Last month, Shell and ConocoPhillips became the latest global oil giants to pull back from the Alberta oil sands. On March 9, Royal Dutch Shell (Shell Canada’s parent company) sold most of its Alberta assets to Canadian Natural Resources Limited (CNRL), Canada’s largest hydrocarbon corporation by volume of production. On March 29, US-based ConocoPhillips sold …
Disclaimer: This is my personal letter as a member of Bigstone Cree Nation on current events regarding the environmental, social, and economic impacts of resource extraction. I have shared a copy of this letter with my Chief and Council as a concerned member.

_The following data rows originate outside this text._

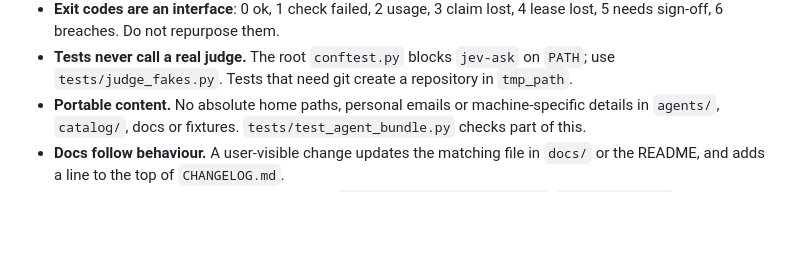
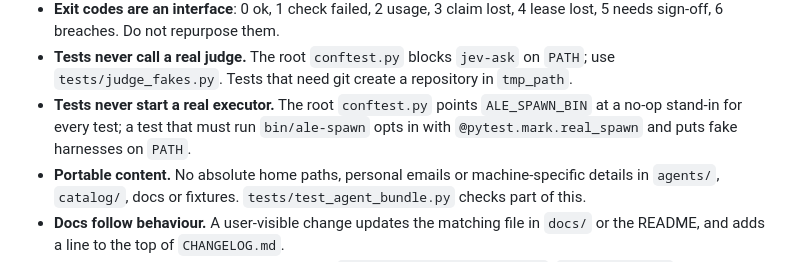
Before and after one commit to yodem/agentic-label-engineering, a Markdown page: AGENTS.md, the part around the change. Drawn GitHub-style; blank space fills up the shorter version.

Commit message:
docs(agents): tests never start a real executor (spawn guard, real_spawn marker)
Co-Authored-By: Claude Opus 5.5 <noreply@anthropic.com>

```diff
--- a/AGENTS.md
+++ b/AGENTS.md
@@ -58,6 +58,9 @@ Run the full suite before you report a change as done. Report failures with thei
   5 needs sign-off, 6 breaches. Do not repurpose them.
 - **Tests never call a real judge.** The root `conftest.py` blocks `jev-ask` on `PATH`; use
   `tests/judge_fakes.py`. Tests that need git create a repository in `tmp_path`.
+- **Tests never start a real executor.** The root `conftest.py` points `ALE_SPAWN_BIN` at a no-op
+  stand-in for every test; a test that must run `bin/ale-spawn` opts in with `@pytest.mark.real_spawn`
+  and puts fake harnesses on `PATH`.
 - **Portable content.** No absolute home paths, personal emails or machine-specific details in
   `agents/`, `catalog/`, docs or fixtures. `tests/test_agent_bundle.py` checks part of this.
 - **Docs follow behaviour.** A user-visible change updates the matching file in `docs/` or the
```
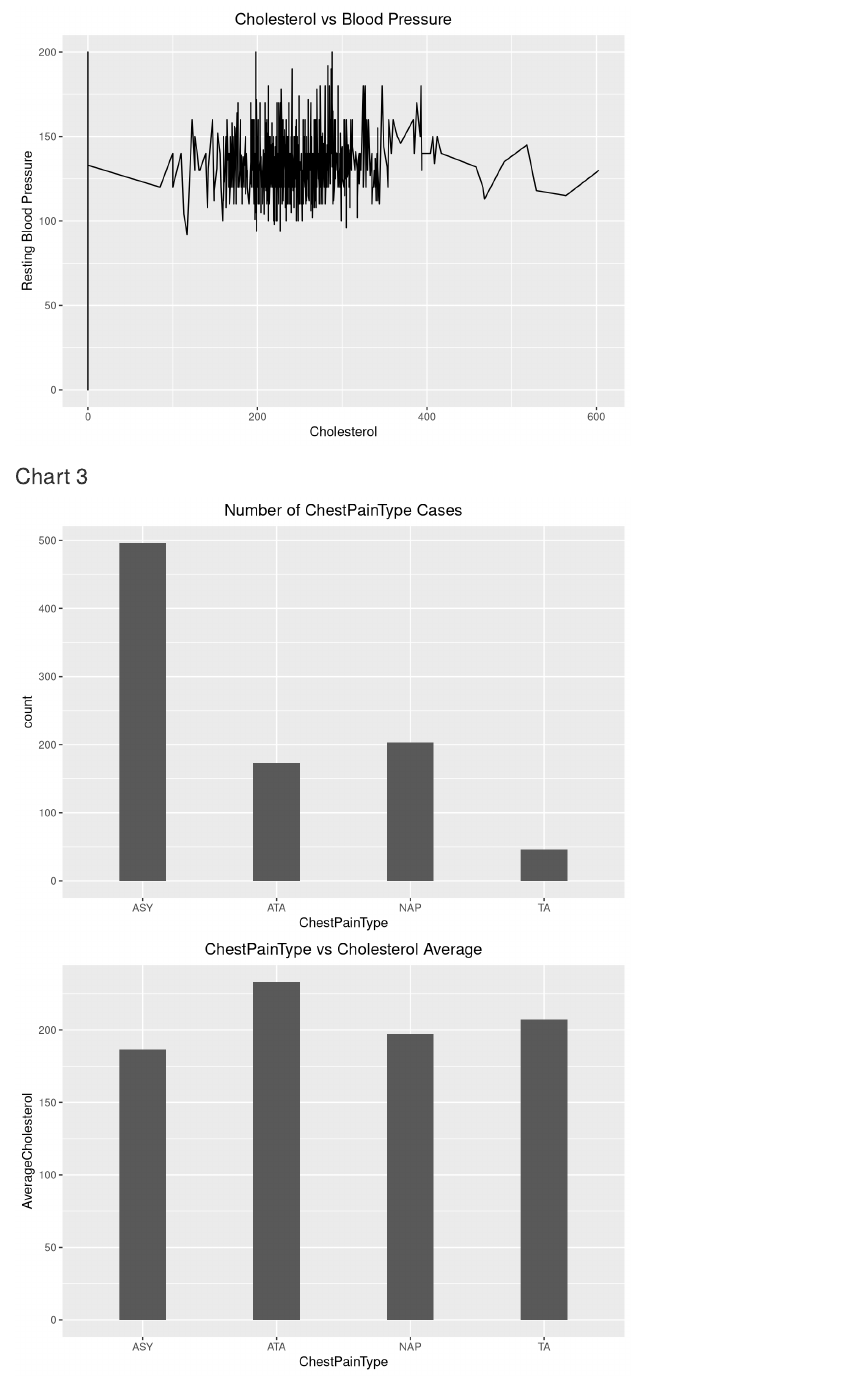
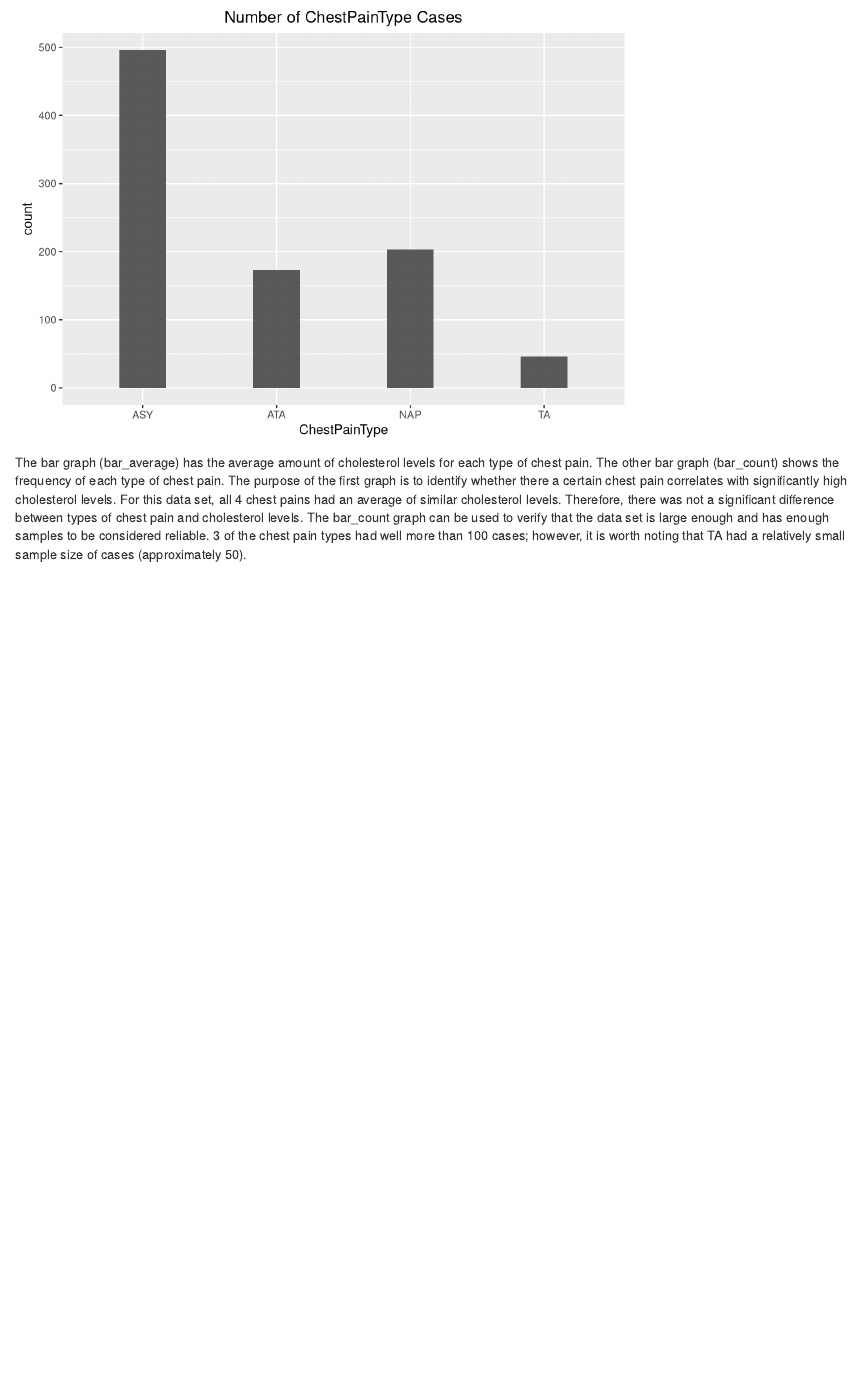
Before and after one commit to Ethanwang17/final-project-Ethanwang17, an R Markdown document (index.Rmd): the page in a window 1100 px wide, from 1220 px down before the commit and from 2230 px down after it. Rendered offline with R 4.5, knitr and Pandoc, with nearby package versions.

Commit message:
Jaden's edit

````diff
--- a/index.Rmd
+++ b/index.Rmd
@@ -43,6 +43,8 @@ chol_vs_restbp
 
 ### Chart 3
 ``` {r echo = FALSE}
+bar_average
 bar_count
-bar_average
 ```
+
+The bar graph (bar_average) has the average amount of cholesterol levels for each type of chest pain. The other bar graph (bar_count) shows the frequency of each type of chest pain. The purpose of the first graph is to identify whether there a certain chest pain correlates with significantly high cholesterol levels. For this data set, all 4 chest pains had an average of similar cholesterol levels. Therefore, there was not a significant difference between types of chest pain and cholesterol levels. The bar_count graph can be used to verify that the data set is large enough and has enough samples to be considered reliable. 3 of the chest pain types had well more than 100 cases; however, it is worth noting that TA had a relatively small sample size of cases (approximately 50).
````
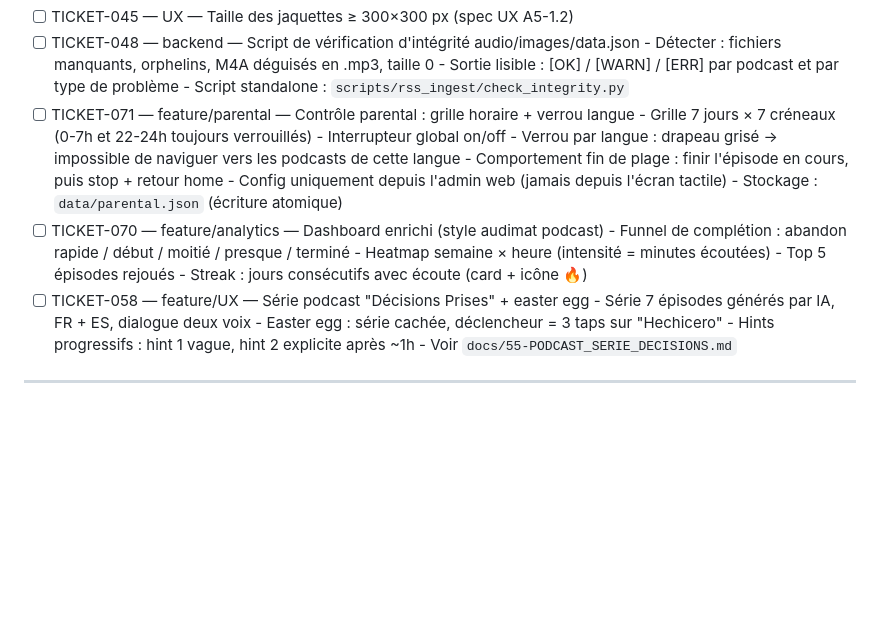
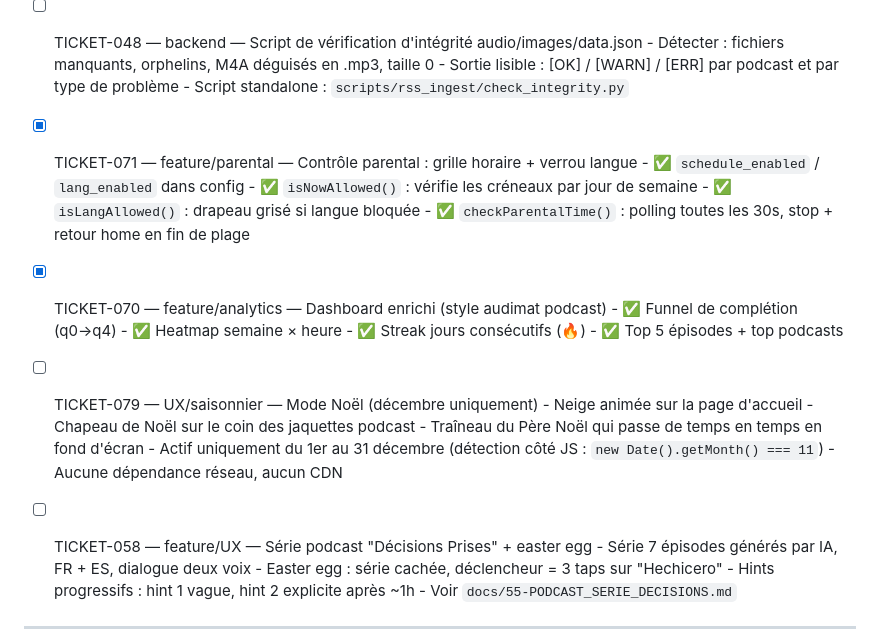
Before and after one commit to supitalp2-png/hechicero, a Markdown page: docs/90-BACKLOG.md, the part around the change. Drawn GitHub-style; blank space fills up the shorter version.

Commit message:
feat: durées ffprobe, backlog session 6, tickets 70/71 fermés
- TICKET-059 : fix_durations.py + probe_duration dans downloader.py (365 ep)
- TICKET-076/077/078 : Plymouth, screensaver Great Vibes, police TTF
- TICKET-070/071 : fermés (dashboard enrichi + contrôle parental déjà implémentés)
- TICKET-079 : mode Noël ajouté au backlog
- docs : backlog session 6, kiosk.sh documenté, tickets à jour

```diff
--- a/docs/90-BACKLOG.md
+++ b/docs/90-BACKLOG.md
@@ -203,18 +203,23 @@
       - Détecter : fichiers manquants, orphelins, M4A déguisés en .mp3, taille 0
       - Sortie lisible : [OK] / [WARN] / [ERR] par podcast et par type de problème
       - Script standalone : `scripts/rss_ingest/check_integrity.py`
-- [ ] TICKET-071 — feature/parental — Contrôle parental : grille horaire + verrou langue
-      - Grille 7 jours × 7 créneaux (0-7h et 22-24h toujours verrouillés)
-      - Interrupteur global on/off
-      - Verrou par langue : drapeau grisé → impossible de naviguer vers les podcasts de cette langue
-      - Comportement fin de plage : finir l'épisode en cours, puis stop + retour home
-      - Config uniquement depuis l'admin web (jamais depuis l'écran tactile)
-      - Stockage : `data/parental.json` (écriture atomique)
-- [ ] TICKET-070 — feature/analytics — Dashboard enrichi (style audimat podcast)
-      - Funnel de complétion : abandon rapide / début / moitié / presque / terminé
-      - Heatmap semaine × heure (intensité = minutes écoutées)
-      - Top 5 épisodes rejoués
-      - Streak : jours consécutifs avec écoute (card + icône 🔥)
+- [x] TICKET-071 — feature/parental — Contrôle parental : grille horaire + verrou langue
+      - ✅ `schedule_enabled` / `lang_enabled` dans config
+      - ✅ `isNowAllowed()` : vérifie les créneaux par jour de semaine
+      - ✅ `isLangAllowed()` : drapeau grisé si langue bloquée
+      - ✅ `checkParentalTime()` : polling toutes les 30s, stop + retour home en fin de plage
+- [x] TICKET-070 — feature/analytics — Dashboard enrichi (style audimat podcast)
+      - ✅ Funnel de complétion (q0→q4)
+      - ✅ Heatmap semaine × heure
+      - ✅ Streak jours consécutifs (🔥)
+      - ✅ Top 5 épisodes + top podcasts
+- [ ] TICKET-079 — UX/saisonnier — Mode Noël (décembre uniquement)
+      - Neige animée sur la page d'accueil
+      - Chapeau de Noël sur le coin des jaquettes podcast
+      - Traîneau du Père Noël qui passe de temps en temps en fond d'écran
+      - Actif uniquement du 1er au 31 décembre (détection côté JS : `new Date().getMonth() === 11`)
+      - Aucune dépendance réseau, aucun CDN
+
 - [ ] TICKET-058 — feature/UX — Série podcast "Décisions Prises" + easter egg
       - Série 7 épisodes générés par IA, FR + ES, dialogue deux voix
       - Easter egg : série cachée, déclencheur = 3 taps sur "Hechicero"
```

There is something happening underneath our feet. It will stop the rivers …
The problem of corporate influence in politics and government is heating up in BC as we head towards the May election. 2017 kicked off with an explosive story in the New York Times, aptly titled “British Columbia: The Wild West of Canadian Political Cash.” The story drew widespread attention to the complete absence of limits …
In November 2015, the government of Alberta announced its Climate Leadership Plan, and in June 2016, the enabling legislation for the plan, Bill 20, the Climate Leadership Implementation Act, received royal assent. Bill 25, the Oil Sands Emissions Limit Act — commonly referred to as the emissions cap — is an additional plank in the government’s overall …
It has now been a full year since the Alberta government announced its new royalty framework for oil and gas. The announcement, delivered with significant fanfare on January 29, 2016, and accompanied by numerous statements of support from the oil and gas industry, essentially boiled down to the statement that Alberta was already receiving its …
What does the spruce budworm have to do with the oil industry? Let’s start with the budworm. Last year, I completed a year-long investigation in Quebec’s forestry industry, as a visiting journalist at Concordia University in Montreal. My seven journalism students and I reported on what happened after a cyclical budworm infestation hit the forests …
After the federal approval of Kinder Morgan’s controversial Trans Mountain Pipeline Expansion (TMX), Alberta Premier Rachel Notley came to BC to sell the pipeline’s economic benefits. She claims BC will get a $1 billion per year boost in GDP as a result of the pipeline, as well as thousands of jobs in both construction and …
Despite sustained opposition to Kinder Morgan’s plan to twin the Trans Mountain pipeline, Prime Minister Justin Trudeau and his Cabinet gave it their blessing yesterday. Reaction from the many people, communities and nations opposed to the pipeline was swift. Twenty one municipalities and over 100 First Nations and Tribes have registered their opposition since the …
One year ago this week, the government of Alberta announced its Climate Leadership Plan, and in June 2016, the enabling legislation for the plan, Bill 20, the Climate Leadership Implementation Act, received royal assent. Alberta’s Climate Leadership Plan is based on the report developed by the government’s Climate Change Advisory Panel, chaired by economist Andrew Leach, an associate …
Royal Bank of Canada CEO David McKay made a few headlines last week when he offered his thoughts to the Edmonton Chamber of Commerce on the energy and climate challenges facing Canada. In his speech he called on the federal government to help get fossil fuel resources to market by approving new bitumen pipelines and …
For decades, the urgent need for climate action was stymied by what came to be known as “climate denialism” (or its more mild cousin, “climate skepticism”). In an effort to create public confusion and stall political progress, the fossil fuel industry poured tens of millions of dollars into the pockets of foundations, think tanks, lobby …
Last year we launched the Corporate Mapping Project, which is investigating the power and influence of the fossil fuel industry in Western Canada. One of the first things we did was hold a series of community meetings with environmental, Indigenous and labour groups to discuss the project. We did this in each of the three …